Will I Lose My Personal Belongings if I File Bankruptcy?
This is one of the most frequently asked questions from our clients—the fear that filing a bankruptcy will result in a trustee taking property from them. Luckily, the Bankruptcy Code allows debtors to maximize “exemptions”, and in many cases, protect their assets.
Exemptions are protections provided under the Bankruptcy Code for personal property and real property. Personal property such as money in a bank account, household goods and furnishings, retirement accounts and even vehicles are protected by exemptions up to a certain amount (which we will be happy to discuss with you!) Additionally, in many cases, equity in your home can also be protected by the Homestead Exemption.
Chapter 7 & Chapter 13 Exemptions
Exemptions are a useful item in both Chapter 7 and Chapter 13 bankruptcy cases. In Chapter 7 cases, exemptions will be listed on a client’s schedules (the paperwork filed with the bankruptcy court) and the trustee assigned to the case will review them to ensure that all claimed exemptions are proper. Again, there are limits to these exemptions and only certain amounts can be claimed. However, if our clients do have any assets with additional, non-exempt equity, a reasonable solution can typically be reached with the Chapter 7 Trustee regarding the next steps.
In Chapter 13 cases, exempt or non-exempt assets (along with other factors) will help determine the amount that will need to be paid back to creditors over the course of the repayment plan—creditors in a Chapter 13 case will need to be repaid the same amount they would receive if the case were a Chapter 7 case (this is called the “Best Interest” test).
So although in some cases, personal or real property may be at risk, in many cases, the exemptions are tools that you as a debtor can use to maximize your protections under the Bankruptcy Code and begin your fresh start!

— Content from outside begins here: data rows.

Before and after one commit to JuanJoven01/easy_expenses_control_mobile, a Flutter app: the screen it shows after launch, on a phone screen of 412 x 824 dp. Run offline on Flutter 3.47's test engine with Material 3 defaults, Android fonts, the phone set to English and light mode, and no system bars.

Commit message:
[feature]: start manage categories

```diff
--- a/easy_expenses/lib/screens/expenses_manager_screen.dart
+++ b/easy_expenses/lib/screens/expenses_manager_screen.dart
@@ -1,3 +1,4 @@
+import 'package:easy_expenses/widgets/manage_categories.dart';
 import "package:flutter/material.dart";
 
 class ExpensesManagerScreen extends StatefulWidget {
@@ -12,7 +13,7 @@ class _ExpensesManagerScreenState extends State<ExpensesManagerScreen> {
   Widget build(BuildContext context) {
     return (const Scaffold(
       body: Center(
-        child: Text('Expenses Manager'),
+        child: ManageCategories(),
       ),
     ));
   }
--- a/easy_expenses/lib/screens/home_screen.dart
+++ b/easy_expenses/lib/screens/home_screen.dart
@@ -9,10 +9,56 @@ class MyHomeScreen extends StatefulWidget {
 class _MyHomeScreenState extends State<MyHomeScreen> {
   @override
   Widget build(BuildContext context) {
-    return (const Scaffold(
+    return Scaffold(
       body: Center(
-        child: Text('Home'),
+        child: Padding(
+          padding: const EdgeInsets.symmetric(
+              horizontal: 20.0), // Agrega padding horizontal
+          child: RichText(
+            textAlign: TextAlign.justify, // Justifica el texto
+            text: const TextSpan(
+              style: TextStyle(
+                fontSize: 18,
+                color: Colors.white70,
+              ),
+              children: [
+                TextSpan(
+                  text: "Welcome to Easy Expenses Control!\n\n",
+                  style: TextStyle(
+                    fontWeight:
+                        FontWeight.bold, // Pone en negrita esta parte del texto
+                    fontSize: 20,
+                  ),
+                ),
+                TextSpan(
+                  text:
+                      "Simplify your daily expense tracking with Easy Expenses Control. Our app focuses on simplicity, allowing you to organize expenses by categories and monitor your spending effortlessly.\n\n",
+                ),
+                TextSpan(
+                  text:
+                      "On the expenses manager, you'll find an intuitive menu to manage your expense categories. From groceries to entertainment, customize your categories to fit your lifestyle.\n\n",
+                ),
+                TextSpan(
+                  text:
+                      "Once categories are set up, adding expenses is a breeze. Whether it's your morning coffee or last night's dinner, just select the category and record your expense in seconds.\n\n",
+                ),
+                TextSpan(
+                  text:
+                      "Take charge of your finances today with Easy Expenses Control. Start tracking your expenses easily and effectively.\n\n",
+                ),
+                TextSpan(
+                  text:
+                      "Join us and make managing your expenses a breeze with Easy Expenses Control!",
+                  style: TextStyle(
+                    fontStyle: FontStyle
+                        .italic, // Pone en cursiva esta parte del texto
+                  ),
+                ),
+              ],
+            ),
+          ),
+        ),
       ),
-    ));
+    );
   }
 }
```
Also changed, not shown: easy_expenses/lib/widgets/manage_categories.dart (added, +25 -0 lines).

Contact our firm today and discuss your case with our bankruptcy attorney in Columbus, OH.